If you aren’t exposed to the diversity at a young age, when will you be?

That, I believe, is the problem with most people who are filled with fear about going to certain neighborhoods.  If they’ve never had any experience carrying themselves down a city street, you’d better believe they’re going to show it. 

Body language and posture is everything. 

If you have no confidence, it will show and you will be an easy victim if anyone were interested.

Just the other day, I was in an area in Los Angeles that I would not necessarily  choose to go to.  I had bought a Living Social deal and I wasn’t sure of the area it was in.  Sure enough, as I drove toward the address, things weren’t looking all that fabulous.

It was a run down neighborhood and the people were definitely diverse and,  in the words of Jerry Seinfeld, “not that there’s anything wrong with that”.

I had a voucher and it expired TODAY.  Since I was juice fasting, I was going to get my full supply for the day and take them to go–all juice.  As I handed the cashier my voucher to pay, he announced that it was dine in only.

Shoot, I had no choice so I decided to sit there and drink a couple hours away.  I needed my computer which was in my car.

I walked to my car, which incidently had my bicycle on top of it, and grabbed my laptop and walked back.

There were people of all sorts out there.  Some in their yard, some on the street, some lingering in the old garage business on the corner.

They were diverse and it did feel like I was on the streets of Detroit from my childhood. 

The beautiful thing, though, was that  they were not at all offended by my presence.  The tough chick walking by was one of those you just don’t engage.  The older woman, who seemed a bit out of sorts and maybe a little intoxicated,  was pleasant and a simple smile worked with her.

All I can say is, I am so appreciative of my upbringing and the example my mom set for me.

I appreciate her for exposing me to all the neighborhoods, not just the suburbs. 

Fear just wasn’t present in my body when I was out there.  All was well.
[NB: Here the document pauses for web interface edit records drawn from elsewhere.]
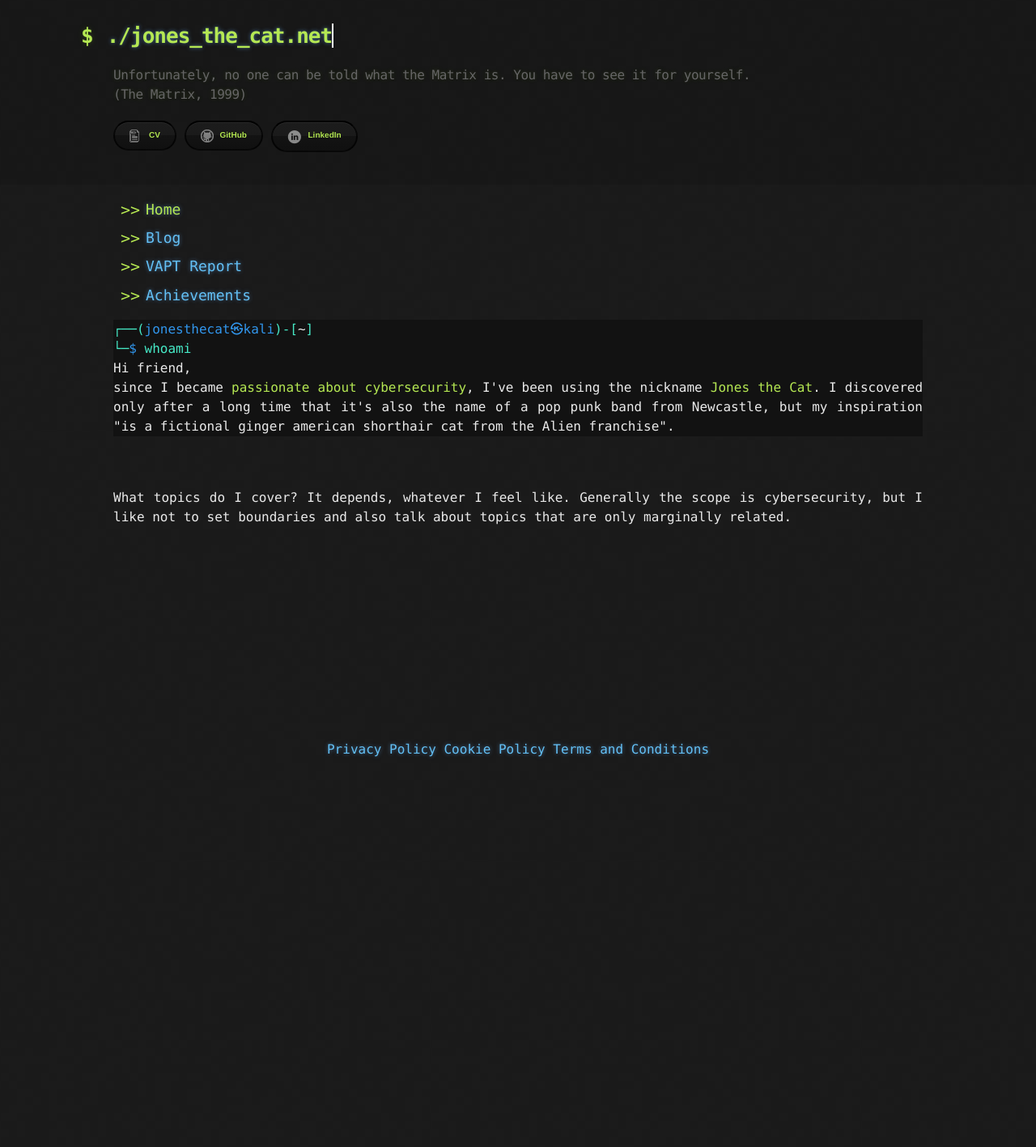
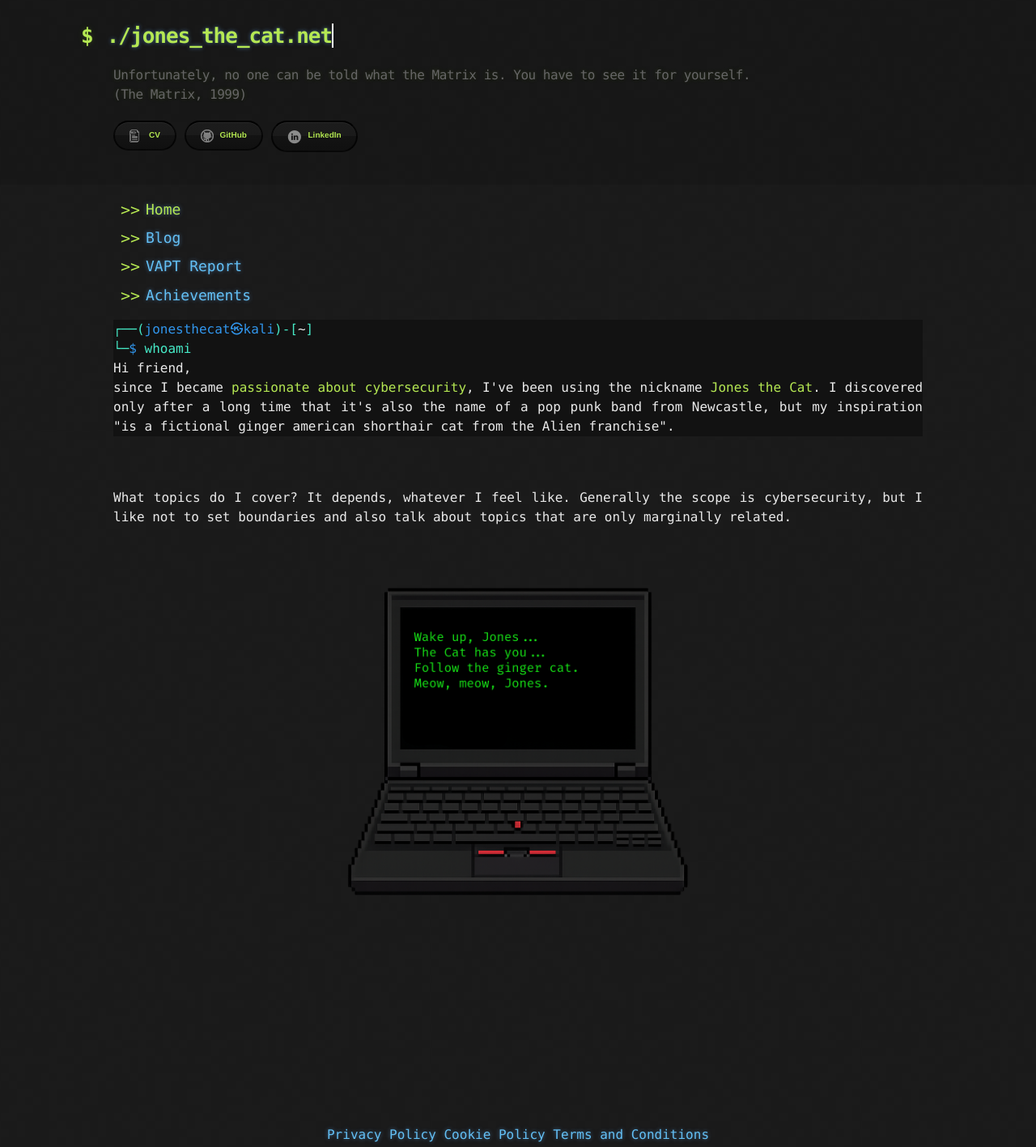
Before and after one commit to dennyverduchi/dennyverduchi.github.io, a Jekyll site: the page built from index.md, in a window 1280 px wide. Shown: the whole page at 81% size. Built offline with Jekyll 4.4.1, drawn with Linux system fonts in a browser that asks for light colours; before the commit the page ends 941 px from its top, so only the background shows below that.

Commit message:
new logo

```diff
--- a/index.md
+++ b/index.md
@@ -18,7 +18,7 @@ The website is undergoing a makeover... swing by soon to unveil the secrets hidd
 \
 What topics do I cover? It depends, whatever I feel like. Generally the scope is cybersecurity, but I like not to set boundaries and also talk about topics that are only marginally related.
 
-<br>
+<img src="/assets/images/thinkpad2.png" alt="thinkpad" style="width: 50%; height: auto; display: block; margin-left: auto; margin-right: auto;">
 
 <!-- Hi friend,
 
```
Also changed, not shown: assets/images/thinkpad2.png (added).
I guess if you are already an adult and you  weren’t prepared to navigate in such neighborhoods, you probably should stay out of bounds until you learn the art of posture.  Or, come with me and you’ll be fine.

All is well and it’s a beautiful day in the neighborhood–wherever it is!